**Task objective**
Make an exact copy of all the entries, with the pictures left out.

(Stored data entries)

————

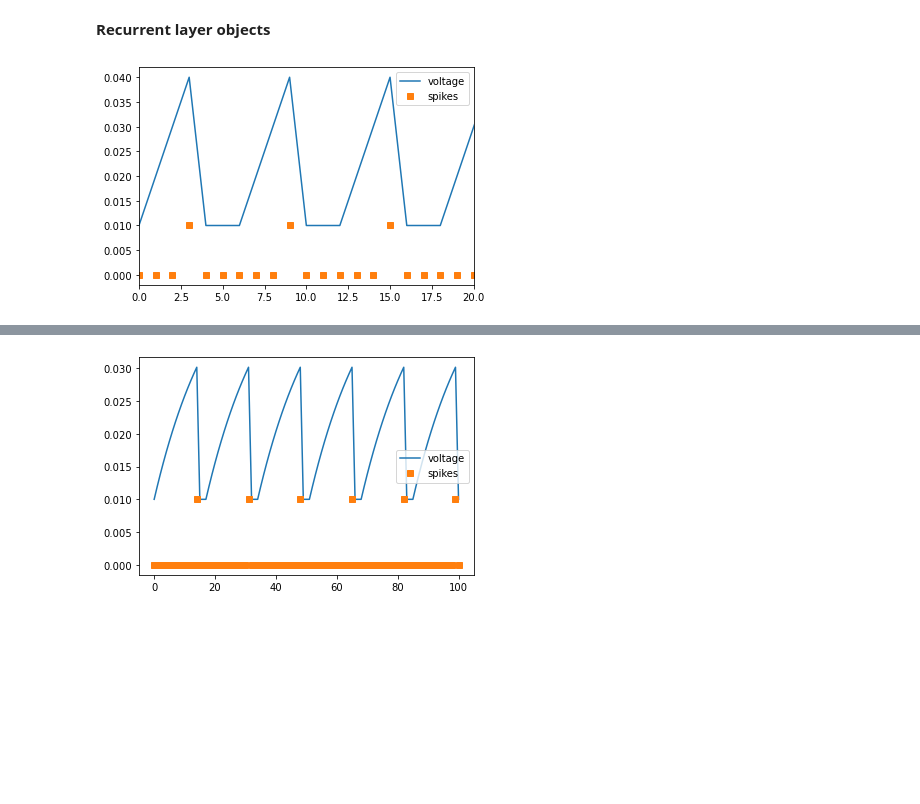
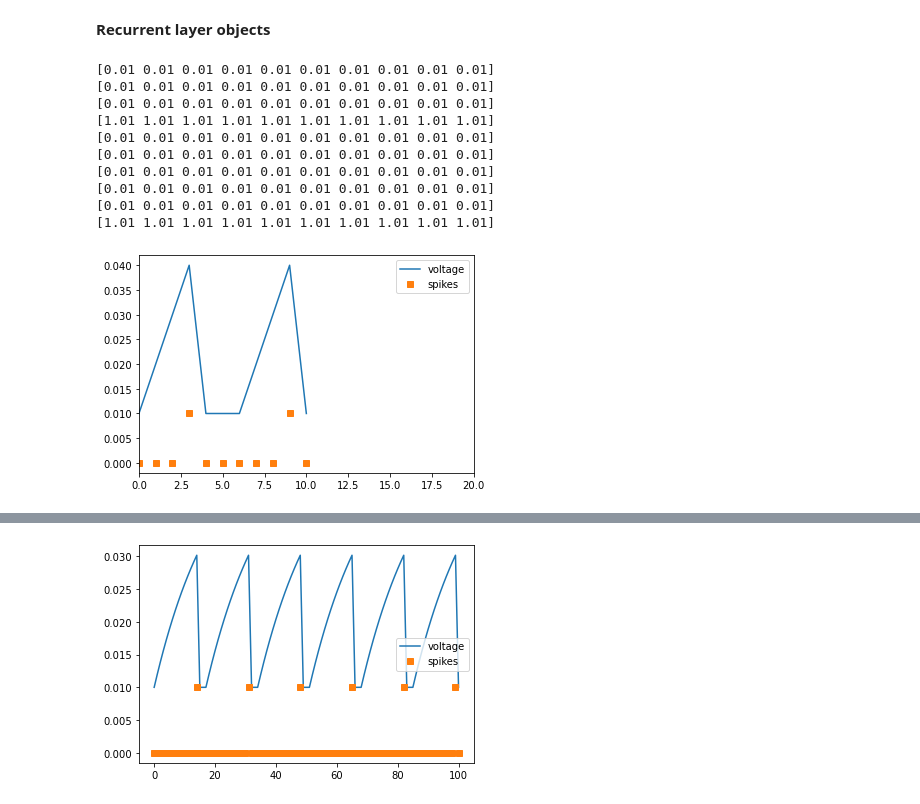
Before and after one commit to ChrizZhuang/Adaptive_SRNN_memtransistor, a Jupyter notebook: SRNN_develop.ipynb, the cells around one changed output, grey strips where cells are left out. Drawn from its saved outputs; the diff is of its cells as text; code cells hidden in the pictures; blank space fills up the shorter version.

Commit message:
finish debugging of all recurrent neuron layer object

```diff
--- a/SRNN_develop.ipynb
+++ b/SRNN_develop.ipynb
@@ -171,7 +171,7 @@ class IF(Cell):
         return self.z
 # %%
 # test of neuron dynamics of input layer
-times = np.linspace(0, 100, 101)
+times = np.linspace(0, 10, 11)
 IF_trial = IF(10, 'input', n_ref=3)
 z_pres = 0.01*np.ones([len(times), IF_trial.n])
 v_history = [IF_trial.v[0]]
@@ -213,7 +223,7 @@ plt.show()
 # test for hidden layer
 # as w0 doesn't involve in the dynamics of input layer,
 # hidden layer's dynamics should be different from input layer
-times = np.linspace(0, 100, 101)
+times = np.linspace(0, 10, 11)
 IF_trial = IF(10, 'hidden', n_in=8, n_ref=3)
 z_pres = 0.01*np.ones([len(times), IF_trial.n_in])
 v_history = [IF_trial.v[0]]
@@ -493,9 +513,22 @@ Cell_reccurent = tf.keras.layers.AbstractRNNCell
 # integrate-and-fire neuron layer (recurrent)
 class IF_recurrent(Cell_reccurent):
     def __init__(self, n, type, n_in = None, thr = 0.03, dt = 1.0, n_ref=2, n_delay = 1,
-        dampening_factor=0.3, injected_noise_current=0., v0 = 0.01, w0_in = 0.5, w0_rec = 0.5):
+        dampening_factor=0.3, injected_noise_current=0., v0 = 0.01, w0_in = 0.2, w0_rec = 0.1):
         '''
-        type: input/hidden/output
+        Initialize the recurrent integrate-and-fire (IF) neuron layer object.
+        Parameters:
+            n: number of neuron in this layer
+            type: input/hidden/output
+            n_in: number of neuron in the previous layer
+            thr: threshold voltage of IF neuron
+            dt: timestep for voltage update in ms
+            n_ref: number of refractory timestep
+            n_delay: number of delay timestep
+            dampening_factor: dampening_factor used in pseud-gradient during BPTT
+            injected_noise_current: noise current from hardware/variance of hardware
+            v0: value of initial membrane voltage
+            w0_in: value of initial input weight
+            w0_rec: value of initial recurrent weight
         '''
         self.n = n
         self.thr = thr
@@ -545,7 +578,7 @@ class IF_recurrent(Cell_reccurent):
         # define the current
         if type(z_pre) == list: z_pre = np.array(z_pre)
         if self.type == 'hidden' or self.type == 'output':
-            current = np.matmul(self.w_in.numpy(), z_pre) + np.matmul(self.w_rec.numpy(), self.z)
+            current = np.matmul(self.w_in.numpy().T, z_pre) + np.matmul(self.w_rec.numpy().T, self.z)
         else:
             current = z_pre + self.z
 
@@ -603,22 +636,32 @@ class IF_recurrent(Cell_reccurent):
     def get_current_z(self):
         return self.z
 # %%
-times = np.linspace(0, 100, 101)
+times = np.linspace(0, 10, 11)
 IF_trial = IF_recurrent(10, 'input', n_ref=3)
 z_pres = 0.01*np.ones([len(times), IF_trial.n])
 v_history = [IF_trial.v[0]]
 z_history = [IF_trial.z[0]]
 for i in range(len(times)-1):
     IF_trial.dynamic(z_pres[i])
     #print(IF_trial.z[0])
     v_history.append(IF_trial.v[0])
     z_history.append(IF_trial.z[0])
 
 plt.figure()
 plt.plot(times, v_history, label='voltage')
 plt.plot(times, 0.01*np.array(z_history), 's', label='spikes')
 plt.xlim(0, 20)
 plt.legend()
 plt.show()
 # %% [output]
+[0.01 0.01 0.01 0.01 0.01 0.01 0.01 0.01 0.01 0.01]
+[0.01 0.01 0.01 0.01 0.01 0.01 0.01 0.01 0.01 0.01]
+[0.01 0.01 0.01 0.01 0.01 0.01 0.01 0.01 0.01 0.01]
+[1.01 1.01 1.01 1.01 1.01 1.01 1.01 1.01 1.01 1.01]
+[0.01 0.01 0.01 0.01 0.01 0.01 0.01 0.01 0.01 0.01]
+[0.01 0.01 0.01 0.01 0.01 0.01 0.01 0.01 0.01 0.01]
+[0.01 0.01 0.01 0.01 0.01 0.01 0.01 0.01 0.01 0.01]
+[0.01 0.01 0.01 0.01 0.01 0.01 0.01 0.01 0.01 0.01]
+[0.01 0.01 0.01 0.01 0.01 0.01 0.01 0.01 0.01 0.01]
+[1.01 1.01 1.01 1.01 1.01 1.01 1.01 1.01 1.01 1.01]
-[figure, old version]
+[figure, new version]
```
Also changed, not shown: parts of 11 cells of this notebook.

————

**Task solution**
Before and after one commit to ChrizZhuang/Adaptive_SRNN_memtransistor, a Jupyter notebook: SRNN_develop.ipynb, the cells around one changed output, grey strips where cells are left out. Drawn from its saved outputs; the diff is of its cells as text; code cells hidden in the pictures; blank space fills up the shorter version.

Commit message:
finish debugging of all recurrent neuron layer object

```diff
--- a/SRNN_develop.ipynb
+++ b/SRNN_develop.ipynb
@@ -171,7 +171,7 @@ class IF(Cell):
         return self.z
 # %%
 # test of neuron dynamics of input layer
-times = np.linspace(0, 100, 101)
+times = np.linspace(0, 10, 11)
 IF_trial = IF(10, 'input', n_ref=3)
 z_pres = 0.01*np.ones([len(times), IF_trial.n])
 v_history = [IF_trial.v[0]]
@@ -213,7 +223,7 @@ plt.show()
 # test for hidden layer
 # as w0 doesn't involve in the dynamics of input layer,
 # hidden layer's dynamics should be different from input layer
-times = np.linspace(0, 100, 101)
+times = np.linspace(0, 10, 11)
 IF_trial = IF(10, 'hidden', n_in=8, n_ref=3)
 z_pres = 0.01*np.ones([len(times), IF_trial.n_in])
 v_history = [IF_trial.v[0]]
@@ -493,9 +513,22 @@ Cell_reccurent = tf.keras.layers.AbstractRNNCell
 # integrate-and-fire neuron layer (recurrent)
 class IF_recurrent(Cell_reccurent):
     def __init__(self, n, type, n_in = None, thr = 0.03, dt = 1.0, n_ref=2, n_delay = 1,
-        dampening_factor=0.3, injected_noise_current=0., v0 = 0.01, w0_in = 0.5, w0_rec = 0.5):
+        dampening_factor=0.3, injected_noise_current=0., v0 = 0.01, w0_in = 0.2, w0_rec = 0.1):
         '''
-        type: input/hidden/output
+        Initialize the recurrent integrate-and-fire (IF) neuron layer object.
+        Parameters:
+            n: number of neuron in this layer
+            type: input/hidden/output
+            n_in: number of neuron in the previous layer
+            thr: threshold voltage of IF neuron
+            dt: timestep for voltage update in ms
+            n_ref: number of refractory timestep
+            n_delay: number of delay timestep
+            dampening_factor: dampening_factor used in pseud-gradient during BPTT
+            injected_noise_current: noise current from hardware/variance of hardware
+            v0: value of initial membrane voltage
+            w0_in: value of initial input weight
+            w0_rec: value of initial recurrent weight
         '''
         self.n = n
         self.thr = thr
@@ -545,7 +578,7 @@ class IF_recurrent(Cell_reccurent):
         # define the current
         if type(z_pre) == list: z_pre = np.array(z_pre)
         if self.type == 'hidden' or self.type == 'output':
-            current = np.matmul(self.w_in.numpy(), z_pre) + np.matmul(self.w_rec.numpy(), self.z)
+            current = np.matmul(self.w_in.numpy().T, z_pre) + np.matmul(self.w_rec.numpy().T, self.z)
         else:
             current = z_pre + self.z
 
@@ -603,22 +636,32 @@ class IF_recurrent(Cell_reccurent):
     def get_current_z(self):
         return self.z
 # %%
-times = np.linspace(0, 100, 101)
+times = np.linspace(0, 10, 11)
 IF_trial = IF_recurrent(10, 'input', n_ref=3)
 z_pres = 0.01*np.ones([len(times), IF_trial.n])
 v_history = [IF_trial.v[0]]
 z_history = [IF_trial.z[0]]
 for i in range(len(times)-1):
     IF_trial.dynamic(z_pres[i])
     #print(IF_trial.z[0])
     v_history.append(IF_trial.v[0])
     z_history.append(IF_trial.z[0])
 
 plt.figure()
 plt.plot(times, v_history, label='voltage')
 plt.plot(times, 0.01*np.array(z_history), 's', label='spikes')
 plt.xlim(0, 20)
 plt.legend()
 plt.show()
 # %% [output]
+[0.01 0.01 0.01 0.01 0.01 0.01 0.01 0.01 0.01 0.01]
+[0.01 0.01 0.01 0.01 0.01 0.01 0.01 0.01 0.01 0.01]
+[0.01 0.01 0.01 0.01 0.01 0.01 0.01 0.01 0.01 0.01]
+[1.01 1.01 1.01 1.01 1.01 1.01 1.01 1.01 1.01 1.01]
+[0.01 0.01 0.01 0.01 0.01 0.01 0.01 0.01 0.01 0.01]
+[0.01 0.01 0.01 0.01 0.01 0.01 0.01 0.01 0.01 0.01]
+[0.01 0.01 0.01 0.01 0.01 0.01 0.01 0.01 0.01 0.01]
+[0.01 0.01 0.01 0.01 0.01 0.01 0.01 0.01 0.01 0.01]
+[0.01 0.01 0.01 0.01 0.01 0.01 0.01 0.01 0.01 0.01]
+[1.01 1.01 1.01 1.01 1.01 1.01 1.01 1.01 1.01 1.01]
-[figure, old version]
+[figure, new version]
```
Also changed, not shown: parts of 11 cells of this notebook.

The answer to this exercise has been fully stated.